**REQUIRED ACTION**
Where the word "span" occurs in a line of the data, return the whole line.
──────── DATA FOR REVIEW ────────
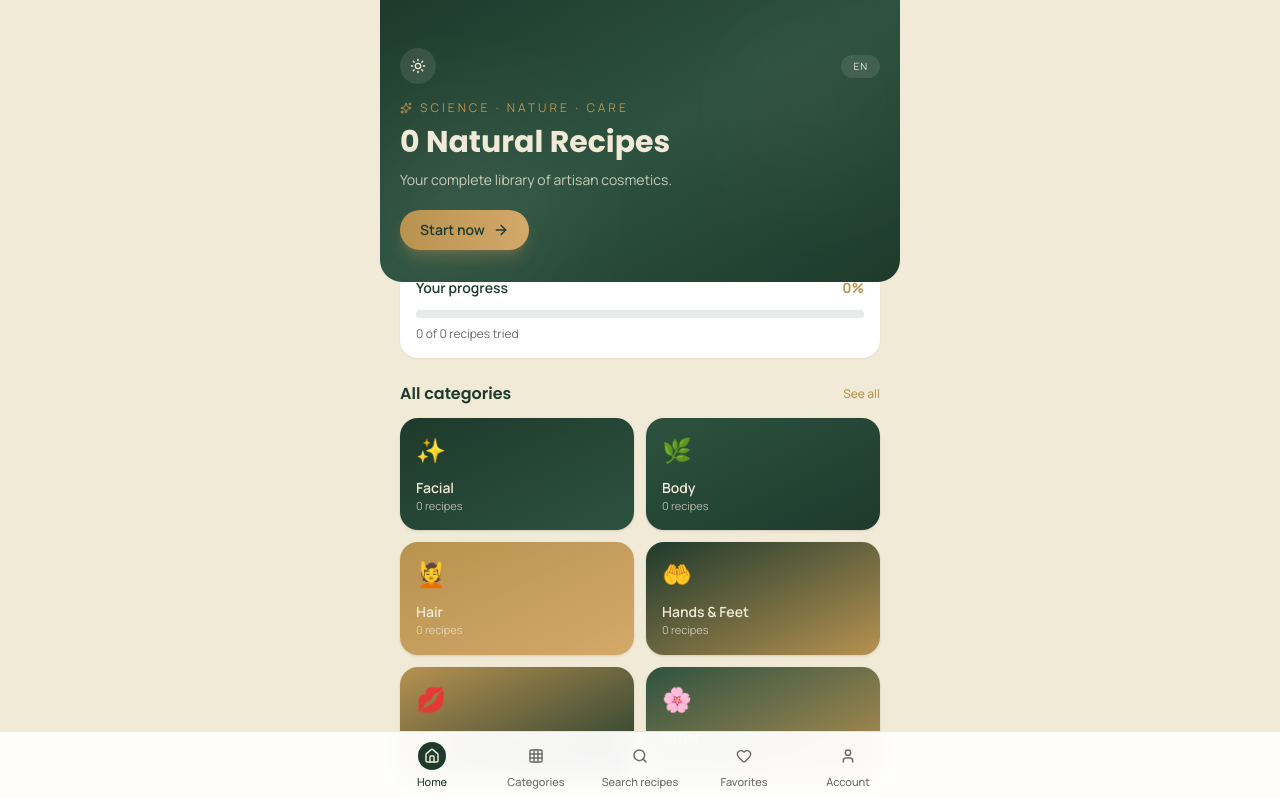
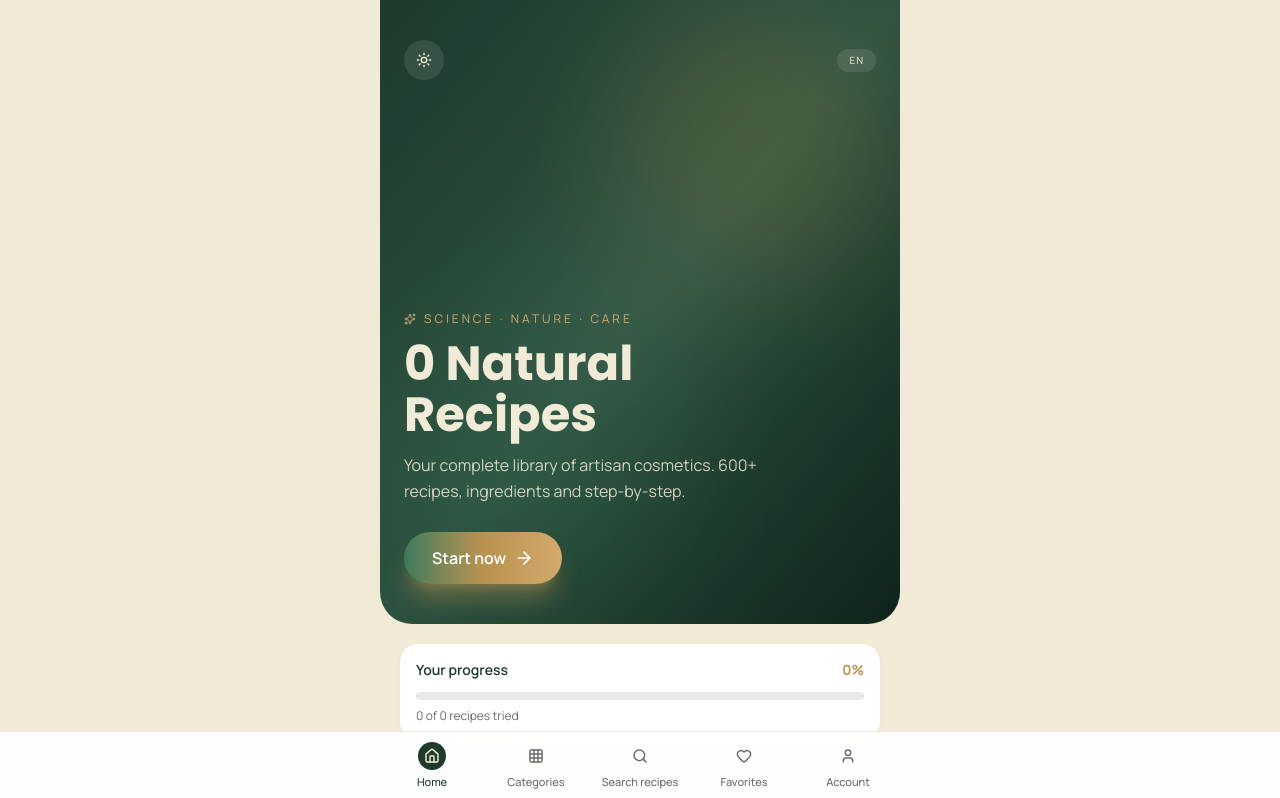
Before and after one commit to melodnl/naturall-academy, a Next.js app: page /app/en in a window 1280 px wide. Shown: the top 798 px of the page. Built offline with nearby package versions, Linux system fonts and the light colour scheme; no server answers; the database is empty.

Commit message:
feat(home): hero immersivo full-height + CTA gradiente verde-ambar

```diff
--- a/src/app/app/[lang]/(app)/page.tsx
+++ b/src/app/app/[lang]/(app)/page.tsx
@@ -29,17 +29,17 @@ export default async function AppHome({ params }: PageProps<"/app/[lang]">) {
   return (
     <main>
       {/* HERO */}
-      <section className="relative overflow-hidden rounded-b-3xl bg-gradient-to-br from-[#1e3a2c] via-[#2d5240] to-[#1e3a2c] px-5 pt-12 pb-8 text-[#f0ead6]">
-        <div className="absolute inset-0 opacity-10">
-          <div className="absolute top-10 right-6 h-32 w-32 rounded-full bg-[#b8924f] blur-3xl" />
-          <div className="absolute bottom-0 left-0 h-40 w-40 rounded-full bg-[#f0ead6] blur-3xl" />
+      <section className="relative flex min-h-[78vh] flex-col overflow-hidden rounded-b-[2rem] bg-gradient-to-br from-[#1e3a2c] via-[#2d5240] to-[#0f2419] px-6 pt-10 pb-10 text-[#f0ead6]">
+        <div className="absolute inset-0 opacity-20">
+          <div className="absolute top-0 right-0 h-72 w-72 rounded-full bg-[#b8924f] blur-3xl" />
+          <div className="absolute bottom-10 left-0 h-72 w-72 rounded-full bg-[#3a7a5c] blur-3xl" />
+          <div className="absolute top-1/3 left-1/2 h-48 w-48 -translate-x-1/2 rounded-full bg-[#f0ead6]/30 blur-3xl" />
         </div>
 
-        <div className="relative">
-          <div className="mb-4 flex items-center justify-between">
+        <div className="relative flex items-center justify-between">
           <button
             type="button"
-              className="flex h-9 w-9 items-center justify-center rounded-full bg-white/10 text-[#f0ead6] backdrop-blur"
+            className="flex h-10 w-10 items-center justify-center rounded-full bg-white/10 text-[#f0ead6] backdrop-blur"
             aria-label={dict.conta.titulo}
           >
             <Sun className="h-4 w-4" />
@@ -49,29 +49,30 @@ export default async function AppHome({ params }: PageProps<"/app/[lang]">) {
           </span>
         </div>
 
-          <p className="flex items-center gap-2 text-xs uppercase tracking-[0.25em] text-[#b8924f]">
+        <div className="relative mt-auto">
+          <p className="flex items-center gap-2 text-xs uppercase tracking-[0.25em] text-[#d4a96a]">
             <Sparkles className="h-3 w-3" />
             {dict.meta.tagline}
           </p>
-          <h1 className="mt-2 text-2xl font-bold leading-tight sm:text-3xl">
-            {totalRecipes} Natural Recipes
+          <h1 className="mt-3 text-4xl font-bold leading-[1.05] sm:text-5xl">
+            {totalRecipes} Natural<br />Recipes
           </h1>
-          <p className="mt-2 text-sm text-[#f0ead6]/80">
-            Your complete library of artisan cosmetics.
+          <p className="mt-3 max-w-sm text-base leading-relaxed text-[#f0ead6]/85">
+            Your complete library of artisan cosmetics. 600+ recipes, ingredients and step-by-step.
           </p>
 
           <Link
             href={`/app/${lang}/categorias`}
-            className="mt-5 inline-flex items-center gap-2 rounded-full bg-gradient-to-r from-[#b8924f] to-[#d4a96a] px-5 py-2.5 text-sm font-semibold text-[#1e3a2c] shadow-lg shadow-[#b8924f]/30 transition active:scale-95"
+            className="mt-7 inline-flex items-center gap-2 rounded-full bg-gradient-to-r from-[#3a7a5c] via-[#b8924f] to-[#d4a96a] px-7 py-3.5 text-base font-semibold text-white shadow-xl shadow-[#b8924f]/40 transition active:scale-95"
           >
             Start now
-            <ArrowRight className="h-4 w-4" />
+            <ArrowRight className="h-5 w-5" />
           </Link>
         </div>
       </section>
 
       {/* PROGRESSO */}
-      <section className="mx-5 -mt-5 rounded-2xl bg-white p-4 shadow-sm shadow-[#1e3a2c]/5">
+      <section className="mx-5 mt-5 rounded-2xl bg-white p-4 shadow-sm shadow-[#1e3a2c]/5">
         <div className="flex items-center justify-between">
           <span className="text-sm font-semibold text-[#1e3a2c]">Your progress</span>
           <span className="text-sm font-bold text-[#b8924f]">{progress}%</span>
```
Lines whose indentation alone changed are shown as unchanged.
────────
**ANSWER SPACE**
           </span>
           <span className="text-sm font-semibold text-[#1e3a2c]">Your progress</span>
           <span className="text-sm font-bold text-[#b8924f]">{progress}%</span>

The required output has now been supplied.